[Web page revision data]
══════

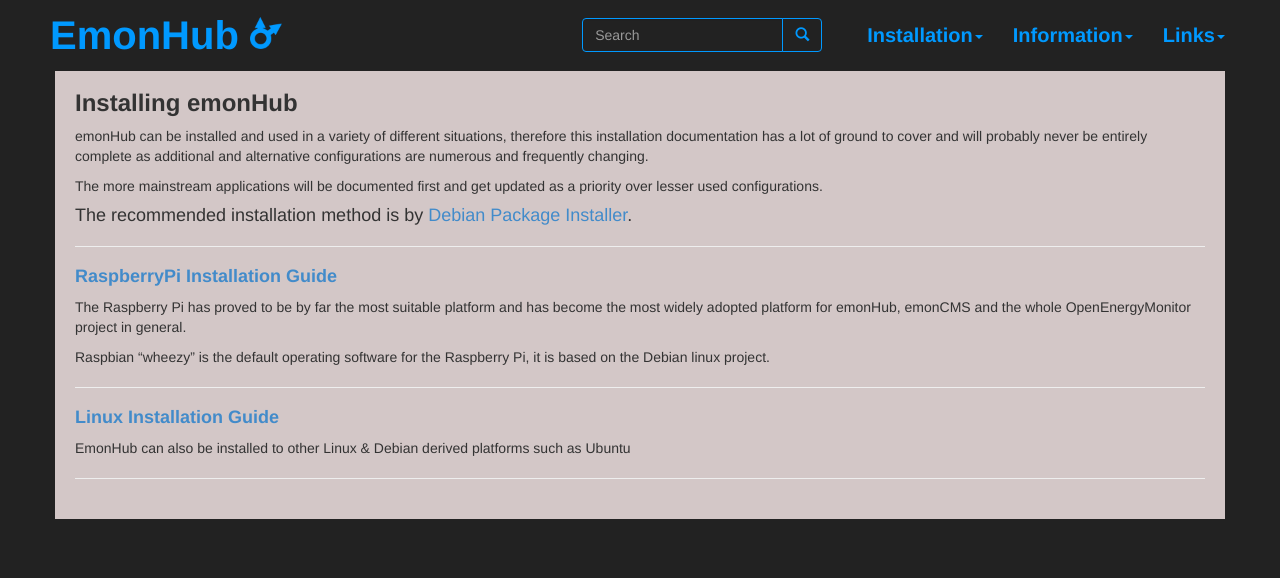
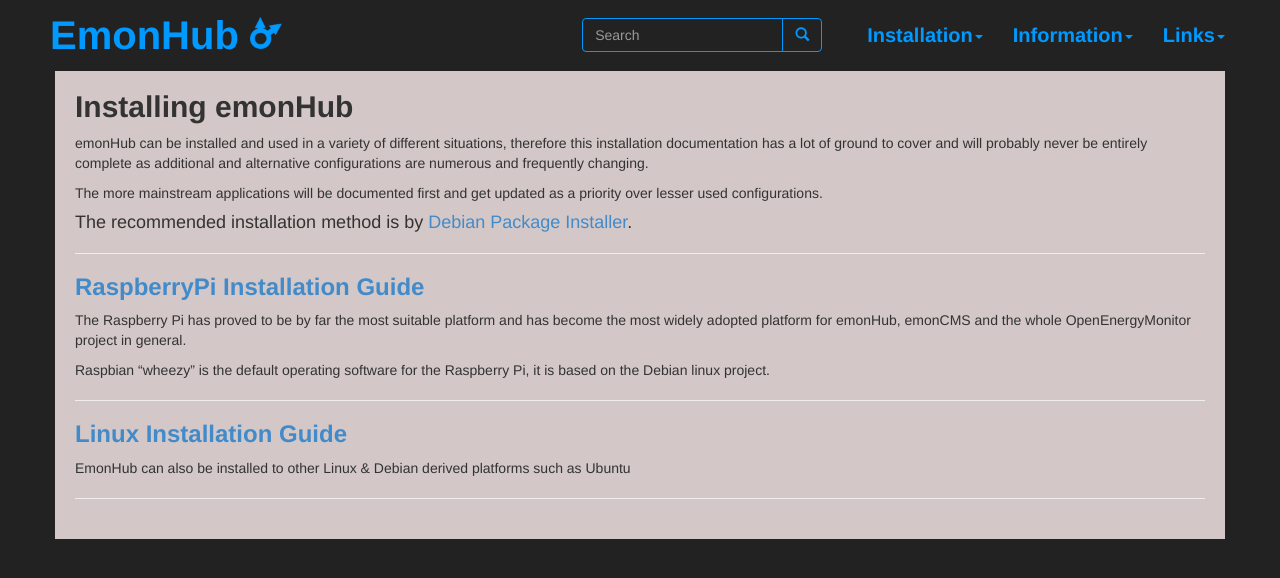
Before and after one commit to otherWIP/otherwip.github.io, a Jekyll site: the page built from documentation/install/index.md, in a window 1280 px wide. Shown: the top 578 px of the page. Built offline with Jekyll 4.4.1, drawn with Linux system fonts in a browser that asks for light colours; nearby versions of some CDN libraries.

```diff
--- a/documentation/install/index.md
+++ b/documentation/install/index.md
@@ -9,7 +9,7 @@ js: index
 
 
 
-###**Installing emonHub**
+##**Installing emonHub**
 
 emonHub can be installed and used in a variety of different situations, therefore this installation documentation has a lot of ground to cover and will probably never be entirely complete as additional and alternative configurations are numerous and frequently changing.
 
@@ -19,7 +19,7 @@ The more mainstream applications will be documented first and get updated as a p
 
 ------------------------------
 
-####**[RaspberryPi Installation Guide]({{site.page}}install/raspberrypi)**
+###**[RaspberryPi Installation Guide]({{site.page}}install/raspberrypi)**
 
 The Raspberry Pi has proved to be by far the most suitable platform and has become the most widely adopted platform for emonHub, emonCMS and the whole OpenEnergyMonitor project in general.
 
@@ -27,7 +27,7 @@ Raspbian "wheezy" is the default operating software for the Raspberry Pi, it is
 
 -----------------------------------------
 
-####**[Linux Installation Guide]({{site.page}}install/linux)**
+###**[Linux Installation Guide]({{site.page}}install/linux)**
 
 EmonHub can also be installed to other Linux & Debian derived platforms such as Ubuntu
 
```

══════

** The task **
Skipping any images, write out all the data exactly.

** Solution for this exercise **
Before and after one commit to otherWIP/otherwip.github.io, a Jekyll site: the page built from documentation/install/index.md, in a window 1280 px wide. Shown: the top 578 px of the page. Built offline with Jekyll 4.4.1, drawn with Linux system fonts in a browser that asks for light colours; nearby versions of some CDN libraries.

```diff
--- a/documentation/install/index.md
+++ b/documentation/install/index.md
@@ -9,7 +9,7 @@ js: index
 
 
 
-###**Installing emonHub**
+##**Installing emonHub**
 
 emonHub can be installed and used in a variety of different situations, therefore this installation documentation has a lot of ground to cover and will probably never be entirely complete as additional and alternative configurations are numerous and frequently changing.
 
@@ -19,7 +19,7 @@ The more mainstream applications will be documented first and get updated as a p
 
 ------------------------------
 
-####**[RaspberryPi Installation Guide]({{site.page}}install/raspberrypi)**
+###**[RaspberryPi Installation Guide]({{site.page}}install/raspberrypi)**
 
 The Raspberry Pi has proved to be by far the most suitable platform and has become the most widely adopted platform for emonHub, emonCMS and the whole OpenEnergyMonitor project in general.
 
@@ -27,7 +27,7 @@ Raspbian "wheezy" is the default operating software for the Raspberry Pi, it is
 
 -----------------------------------------
 
-####**[Linux Installation Guide]({{site.page}}install/linux)**
+###**[Linux Installation Guide]({{site.page}}install/linux)**
 
 EmonHub can also be installed to other Linux & Debian derived platforms such as Ubuntu
 
```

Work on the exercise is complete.